Sunday, March 04, 2018

Twitter In The Crosshairs: Is We Sick Boss?


Stakes is High with all these global governance challenges....,

WaPo  |  Twitter is sick. And it’s sorry for infecting you. Oh, and — do you have an aspirin?

That was the gist of Twitter chief executive Jack Dorsey’s mea culpa this week. In a series of tweets Thursday, Dorsey confessed that the company “didn’t fully predict or understand the real-world negative consequences” of the instant, public and global messaging it pioneered. “We aren’t proud of how people have taken advantage of our service, or our inability to address it fast enough,” he said. “We’ve focused most of our efforts on removing content against our terms, instead of building a systemic framework to help encourage more healthy debate, conversations, and critical thinking.” 

Dorsey is asking the public to help Twitter get better. It is inviting outside experts to submit proposals for ways to define and measure the “health” of conversation on the platform, presumably as a first step toward improving it. As a first attempt, Dorsey has suggested four metrics based on the work of an MIT-affiliated nonprofit: shared attention (is there overlap in what we’re talking about?); shared reality (are we using the same facts?); variety (are we exposed to different opinions grounded in shared reality?); and receptivity (are we open, civil and listening to different opinions?). 

It is good to see that Twitter is finally acknowledging its ill health. It is even better to hear it’s open to intervention. The problem is that the service may be too far gone to recover — and it is unclear whether this initiative is a last gasp or a real attempt to change.

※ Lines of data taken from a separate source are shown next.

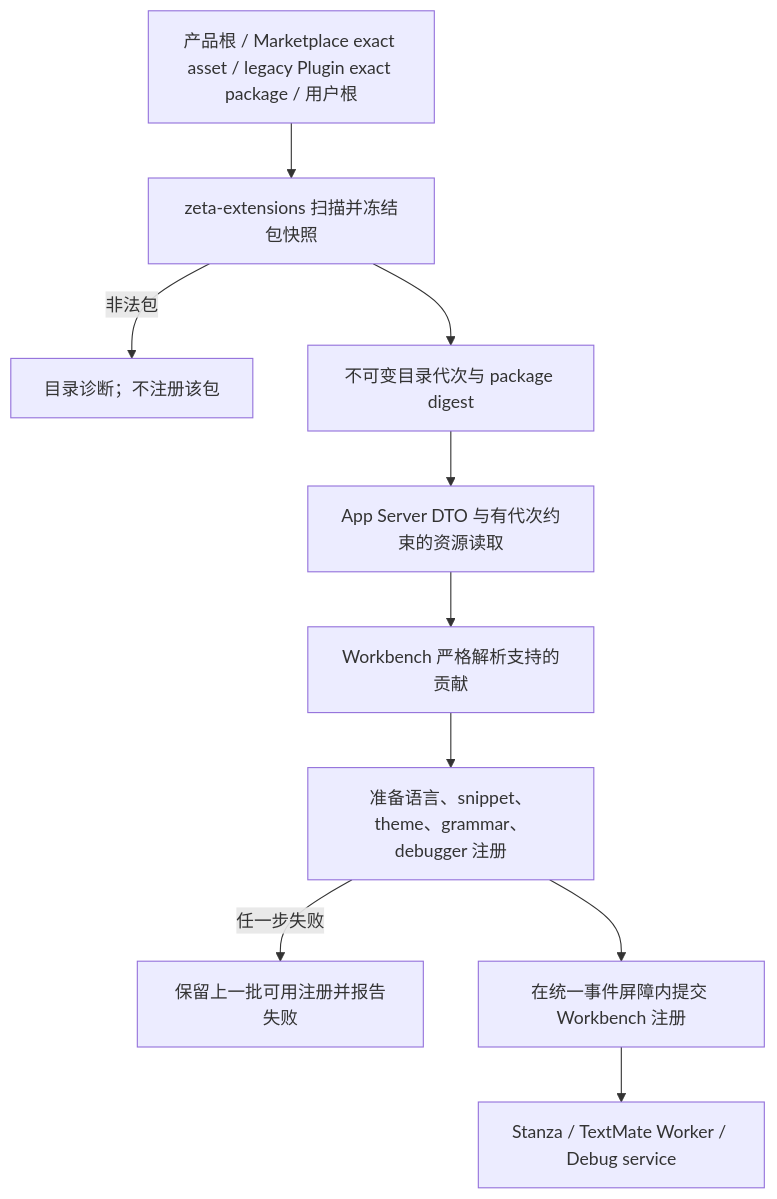
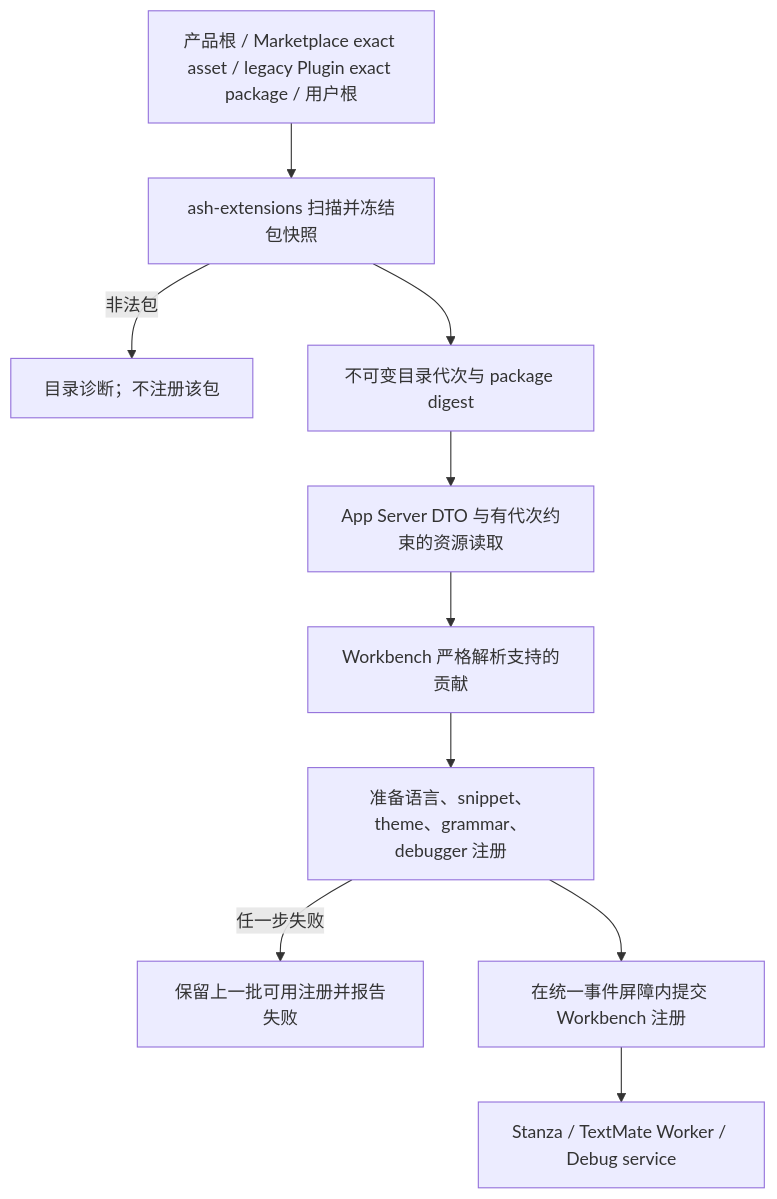
Before and after one commit to chogng/zeta: the first of 2 diagrams in docs/editor-extensions.md, drawn with Mermaid. The commit also changed other lines of this file and 7718 other files, not shown here.

Commit message:
refactor: rename zeta to ash

````diff
--- a/docs/editor-extensions.md
+++ b/docs/editor-extensions.md
@@ -48,12 +48,12 @@
 ```mermaid
 flowchart TD
-    package["产品根 / Marketplace exact asset / legacy Plugin exact package / 用户根"] --> scan["zeta-extensions 扫描并冻结包快照"]
+    package["产品根 / Marketplace exact asset / legacy Plugin exact package / 用户根"] --> scan["ash-extensions 扫描并冻结包快照"]
     scan -->|非法包| diagnostic["目录诊断；不注册该包"]
     scan --> catalog["不可变目录代次与 package digest"]
     catalog --> protocol["App Server DTO 与有代次约束的资源读取"]
     protocol --> parse["Workbench 严格解析支持的贡献"]
     parse --> prepare["准备语言、snippet、theme、grammar、debugger 注册"]
     prepare -->|任一步失败| previous["保留上一批可用注册并报告失败"]
     prepare --> commit["在统一事件屏障内提交 Workbench 注册"]
     commit --> consumers["Stanza / TextMate Worker / Debug service"]
 ```
````
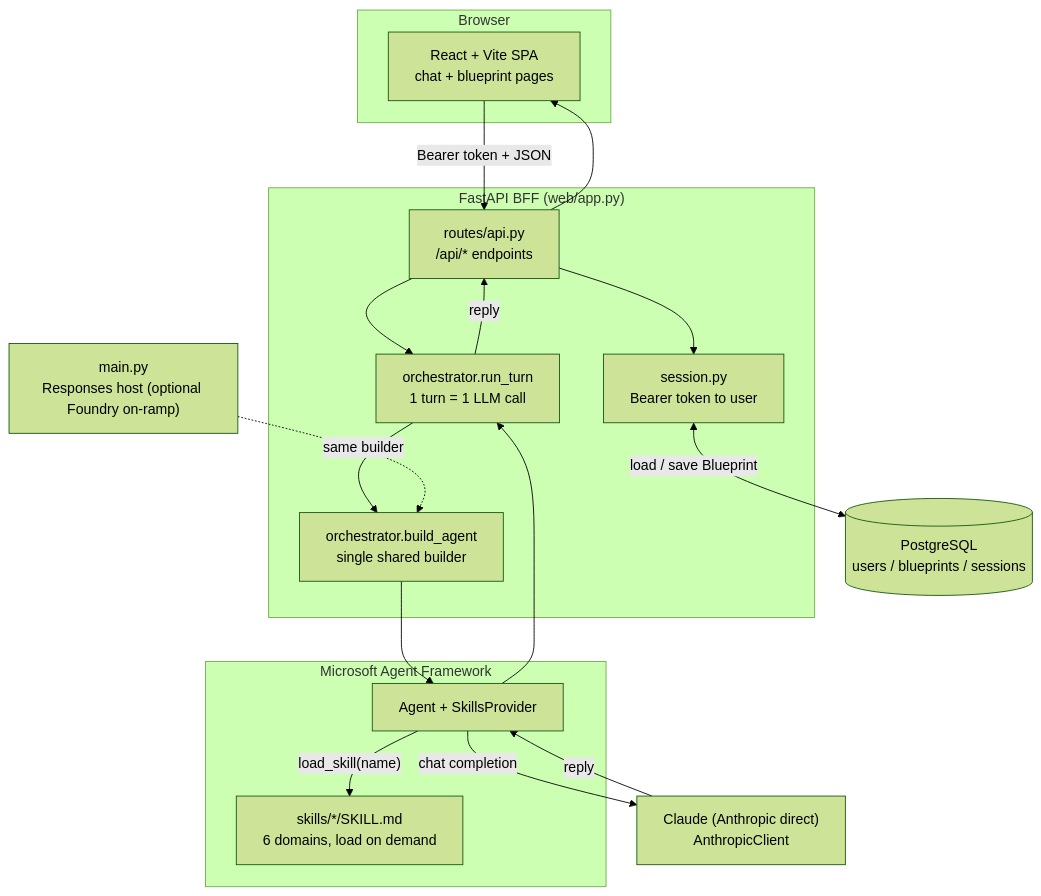
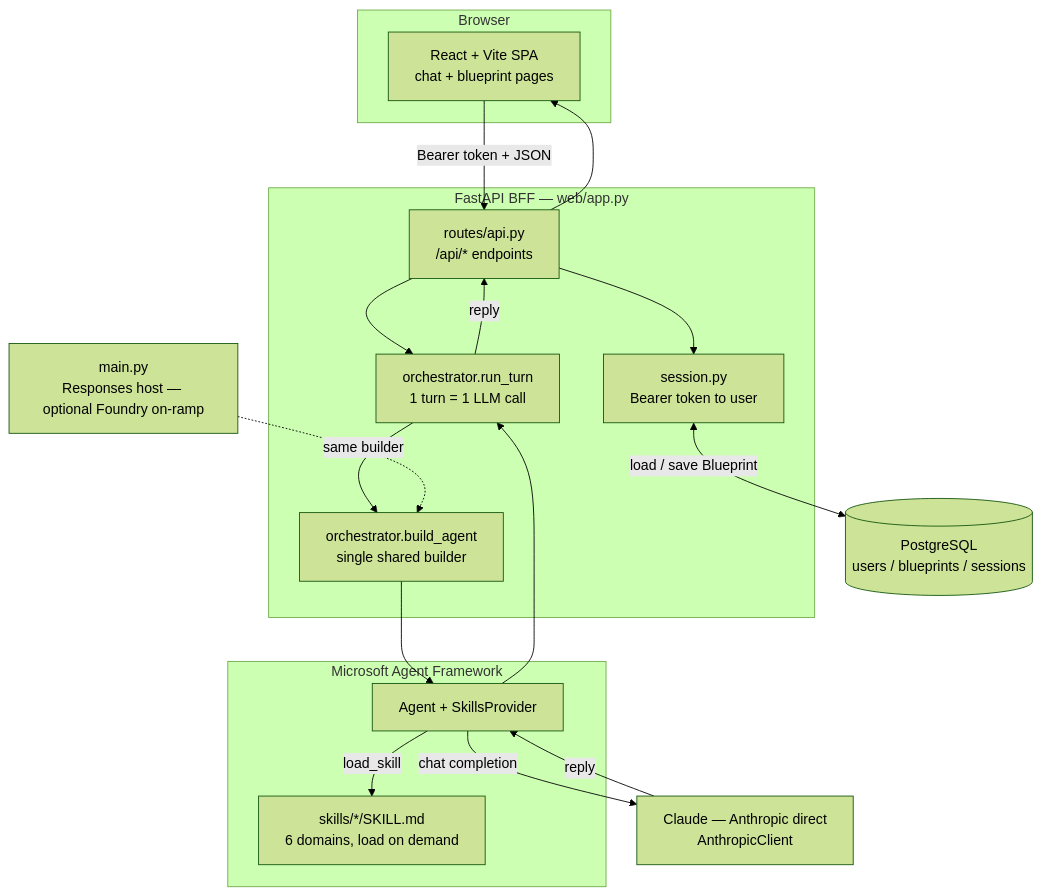
The first of 6 diagrams in ARCHITECTURE.md (scopeta/futureself), drawn with Mermaid (forest theme) before and after one commit. The commit also changed other lines of this file, not shown here.

First line of the commit message:
docs: harden ARCHITECTURE.md mermaid for portable rendering

````diff
--- a/ARCHITECTURE.md
+++ b/ARCHITECTURE.md
@@ -31,34 +31,34 @@
 ```mermaid
 flowchart TD
     subgraph Browser
         UI["React + Vite SPA<br/>chat + blueprint pages"]
     end
 
-    subgraph Backend["FastAPI BFF (web/app.py)"]
+    subgraph Backend["FastAPI BFF — web/app.py"]
         Routes["routes/api.py<br/>/api/* endpoints"]
         SessionMod["session.py<br/>Bearer token to user"]
         Orch["orchestrator.run_turn<br/>1 turn = 1 LLM call"]
         Builder["orchestrator.build_agent<br/>single shared builder"]
     end
 
     subgraph MAF["Microsoft Agent Framework"]
         Agent["Agent + SkillsProvider"]
         Skills["skills/*/SKILL.md<br/>6 domains, load on demand"]
     end
 
-    Claude["Claude (Anthropic direct)<br/>AnthropicClient"]
+    Claude["Claude — Anthropic direct<br/>AnthropicClient"]
     DB[("PostgreSQL<br/>users / blueprints / sessions")]
 
     UI -->|"Bearer token + JSON"| Routes
     Routes --> SessionMod
     SessionMod <-->|"load / save Blueprint"| DB
     Routes --> Orch
     Orch --> Builder --> Agent
-    Agent -->|"load_skill(name)"| Skills
+    Agent -->|"load_skill"| Skills
     Agent -->|"chat completion"| Claude
     Claude -->|"reply"| Agent --> Orch
     Orch -->|"reply"| Routes --> UI
 
-    Foundry["main.py<br/>Responses host (optional Foundry on-ramp)"]
+    Foundry["main.py<br/>Responses host — optional Foundry on-ramp"]
     Foundry -.->|"same builder"| Builder
 ```
````
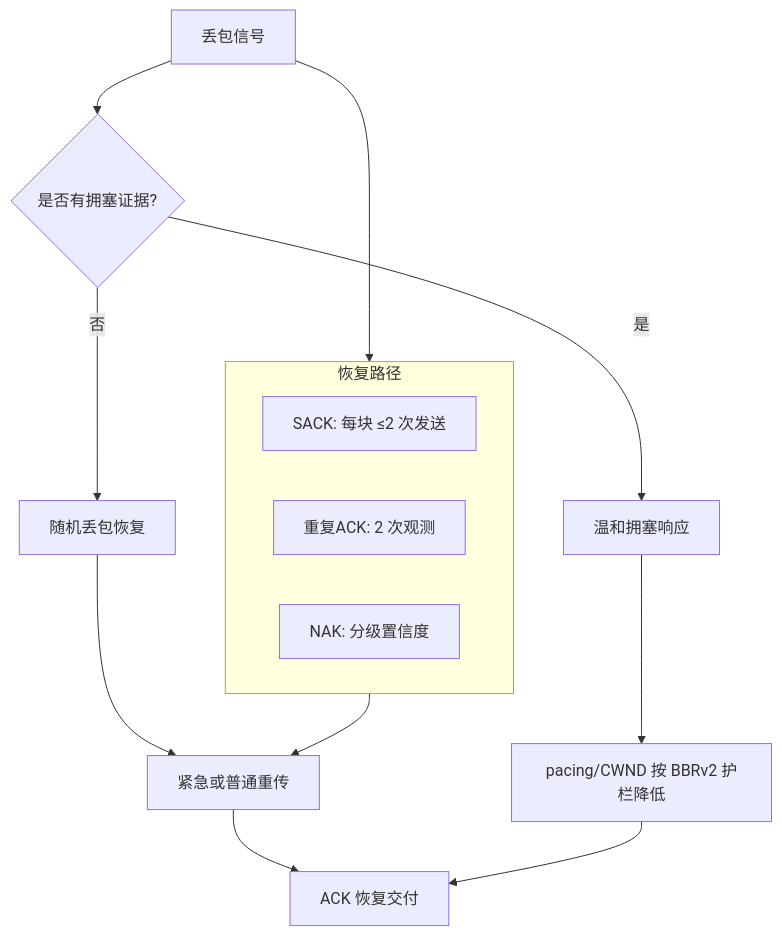
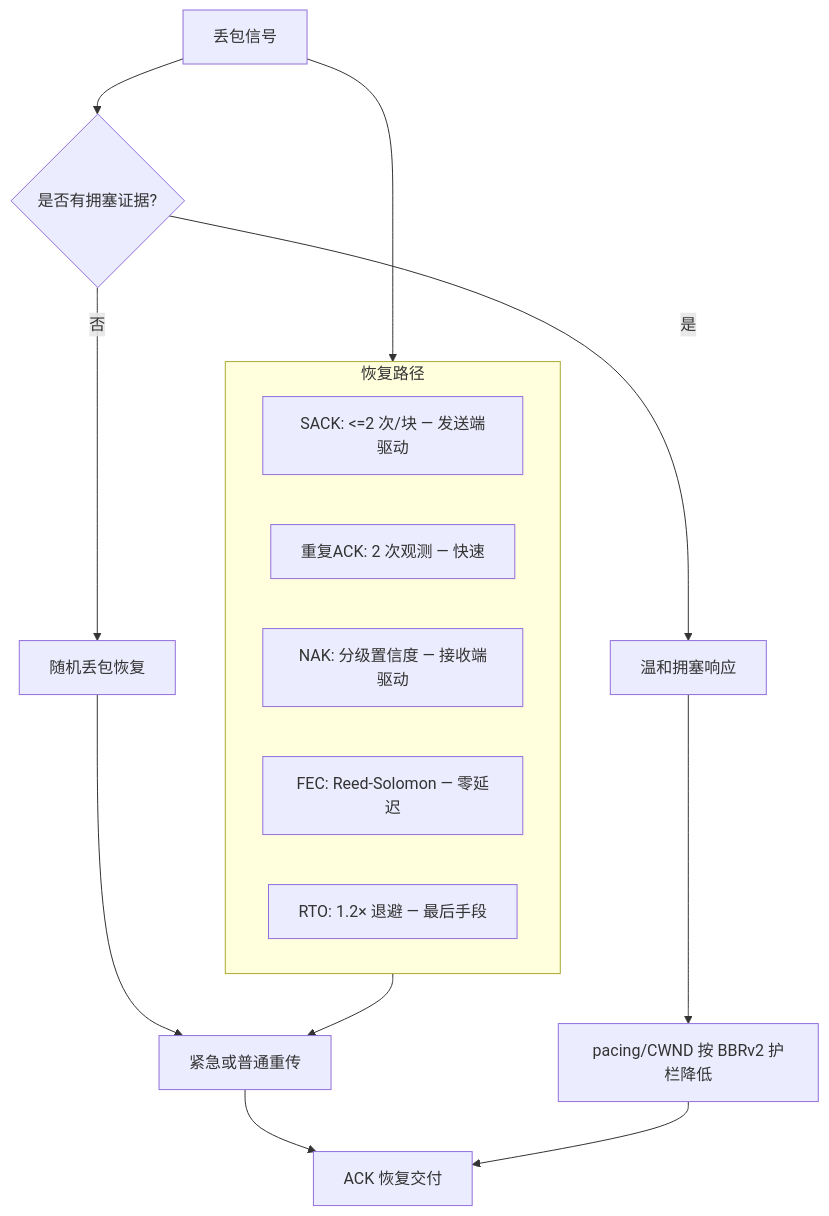
One commit to liulilittle/ucp changed the first of 7 diagrams in docs/protocol_CN.md. Above: the diagram before and after it, drawn with Mermaid. The commit also changed other lines of this file and 17 other files, not shown here.

````diff
--- a/docs/protocol_CN.md
+++ b/docs/protocol_CN.md
@@ -17,21 +19,23 @@
 ```mermaid
 flowchart TD
     Loss[丢包信号] --> Classifier{是否有拥塞证据?}
     Classifier -->|否| Random[随机丢包恢复]
     Classifier -->|是| Congestion[温和拥塞响应]
 
     Random --> Repair[紧急或普通重传]
     Congestion --> Reduce[pacing/CWND 按 BBRv2 护栏降低]
 
     Repair --> Ack[ACK 恢复交付]
     Reduce --> Ack
 
     subgraph Recovery[恢复路径]
-        SACK[SACK: 每块 ≤2 次发送]
-        DupAck[重复ACK: 2 次观测]
-        NAK[NAK: 分级置信度]
+        SACK[SACK: <=2 次/块 — 发送端驱动]
+        DupAck[重复ACK: 2 次观测 — 快速]
+        NAK[NAK: 分级置信度 — 接收端驱动]
+        FEC[FEC: Reed-Solomon — 零延迟]
+        RTO[RTO: 1.2× 退避 — 最后手段]
     end
 
     Loss --> Recovery
     Recovery --> Repair
 ```
````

The reasoning behind this proposal is probably not just a noble commitment to public health. Platforms such as Twitter have clearly realized that if they don’t begin to self-correct, the government is going to do it for them through regulations that may not be as gentle as those they would impose on themselves. And in the long run, the flaws in their systems represent an existential threat worth getting ahead of. Being seen as a destroyer of democracy and a net negative to public trust isn’t exactly great branding. A short-term cure, if painful, might offer the inoculation that platforms such as Twitter need for long-term survival.